Three Books by Charlotte Brontë
Jane Eyre is the most famous of Charlotte's novels, and the first she successfully published. It's one of the classic gothic novels of the early 19th Century... The second volume is the part that gets the most screen time in the many, many adaptions. Jane, now 18 years old, gets a job as a tutor for a young French girl living in an old house in the middle of nowhere. The girl's "guardian" (who may or may not be her father) is a thirty-something English man by the name of Rochester. He usually spends very little time at the family home, but after Jane moves in he sticks around for a bit. He is mysterious and brooding. The house contains a secret locked away in the attic. Things go bump in the night. She falls for him, but believes he is going to marry the rich, beautiful girl who keeps coming to his parties. And just what is in the attic, anyway? Or, rather, who? There's a declaration of love, a promise of happiness and a wedding gone horribly, horribly wrong... It's a corker of a story and one that has been adapted into no less than twenty movies or television series – with more on the way.
Shirley: A Tale
It's remarkably different from Jane Eyre, and seems to have more in common with the works of Elizabeth Gaskell than any of the other novels written by the Brontë sisters. It’s the story of a love quadrangle: Caroline, who is poor, is in love with her (wealthier) cousin Robert, who is wooing Caroline’s (rich) new best friend, Shirley, who quite fancies Robert’s (poor) brother Louis. Robert and Shirley don’t really fancy each other that much, but Robert could do with the money and Shirley’s family don’t approve of Louis, so…

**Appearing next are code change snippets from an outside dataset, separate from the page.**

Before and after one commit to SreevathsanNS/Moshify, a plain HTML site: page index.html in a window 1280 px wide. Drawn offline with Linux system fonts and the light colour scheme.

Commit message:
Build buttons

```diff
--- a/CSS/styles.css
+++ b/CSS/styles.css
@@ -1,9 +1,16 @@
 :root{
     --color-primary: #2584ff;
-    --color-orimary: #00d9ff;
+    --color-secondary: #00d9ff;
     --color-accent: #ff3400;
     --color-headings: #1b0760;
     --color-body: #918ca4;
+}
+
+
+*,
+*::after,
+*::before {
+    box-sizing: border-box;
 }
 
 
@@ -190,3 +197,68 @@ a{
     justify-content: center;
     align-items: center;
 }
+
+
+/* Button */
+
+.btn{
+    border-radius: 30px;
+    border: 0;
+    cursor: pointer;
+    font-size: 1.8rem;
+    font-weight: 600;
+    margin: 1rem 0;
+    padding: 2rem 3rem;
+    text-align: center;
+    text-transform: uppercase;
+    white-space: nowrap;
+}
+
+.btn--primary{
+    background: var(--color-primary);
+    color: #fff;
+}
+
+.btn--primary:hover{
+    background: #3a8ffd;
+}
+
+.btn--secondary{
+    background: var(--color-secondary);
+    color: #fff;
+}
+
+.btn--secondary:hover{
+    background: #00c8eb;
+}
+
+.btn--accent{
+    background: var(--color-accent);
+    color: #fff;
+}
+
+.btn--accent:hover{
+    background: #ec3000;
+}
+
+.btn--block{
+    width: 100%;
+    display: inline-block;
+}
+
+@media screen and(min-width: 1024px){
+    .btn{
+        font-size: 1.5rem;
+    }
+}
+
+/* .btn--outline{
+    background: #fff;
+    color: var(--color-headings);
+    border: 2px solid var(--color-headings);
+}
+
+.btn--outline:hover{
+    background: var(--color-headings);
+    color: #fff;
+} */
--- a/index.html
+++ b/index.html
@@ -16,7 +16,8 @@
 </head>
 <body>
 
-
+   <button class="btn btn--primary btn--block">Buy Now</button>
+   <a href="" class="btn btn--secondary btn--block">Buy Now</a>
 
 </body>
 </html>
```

There’s a girl’s school, something mysterious happening in an attic and a dark, brooding man... Lucy Snowe takes up employment at a girls’ school in a small French town called Villette. Amongst her struggles to “make it” as a teacher in a community that considers her an outsider, she also has to deal with her feelings for the gorgeous Dr John – something that is complicated by the fact that Dr John is quite taken with the equally gorgeous Polly...Oh, and then there’s that French professor who is so rude and frustrating. He really is quite an annoying man... And why does she feel so peculiar at the thought of talking to him…?
Two Novels by Anne Brontë
Agnes, a poor young woman of some intelligence, is in dire need of a job... Unfortunately, most governesses are treated rather poorly. She goes to work for a family of rich obnoxious people. They are horrid, their children are horrid – heck, the whole town is horrid. She gives up that job and goes home... She takes up another position with another horrid family. These children (one of which is a teenage girl on the cusp of being considered a “woman”) are less likely to torture birds to death, but more likely to ruin your life for their own personal amusement... There’s much angst as Agnes watches a man she “truly admires” become the sport of someone she can’t stand but can’t stop... she returns home to start a school with her mother and assumes she’ll never see her dear Mr Weston again…
The Tenant of Wildfell Hall
There is a dark, brooding man in this one, but he sure as heck isn’t the romantic lead. Anne seems to be of the opinion that self-obsessed alcoholics aren’t really nice people and you probably shouldn’t marry them... The lead character, Helen, flees from the self-obsessed alcoholic in question before he can be too bad an influence on their son. Oh, and also because he’s an abusive jerk who treats her badly. She takes up residence in the run-down Wildfell Hall using a fake name (secret identities)... The townsfolk are suspicious, that Gilbert fellow living next door is quite nice, and there is a secret waiting to catch up with them all…
One Novel by Emily Brontë
Wuthering Heights is the classic gothic novel of the early 19th Century. It’s famously dark and wretched, and many readers have difficulty finishing the novel. There are dark, mysterious houses in the moors, acts of cruelty passed down the generations, forced marriages and a touch of madness. All this, and a dark, brooding man. There may even be ghosts... The book basically involves a lot of people making each other miserable. The characters seem to take turns at this task: Hindley makes Heathcliff miserable because he feels like it, Catherine Senior makes Heathcliff miserable because she’s selfish, Heathcliff makes as many people as possible miserable for revenge…
Read the full post
The full blog post has some bonus features, and the book display has some *ahem* rich content we couldn't put online. You should take a look at both, if you can. Oh, and let us know if you'd like to see more of these "Blog Displays".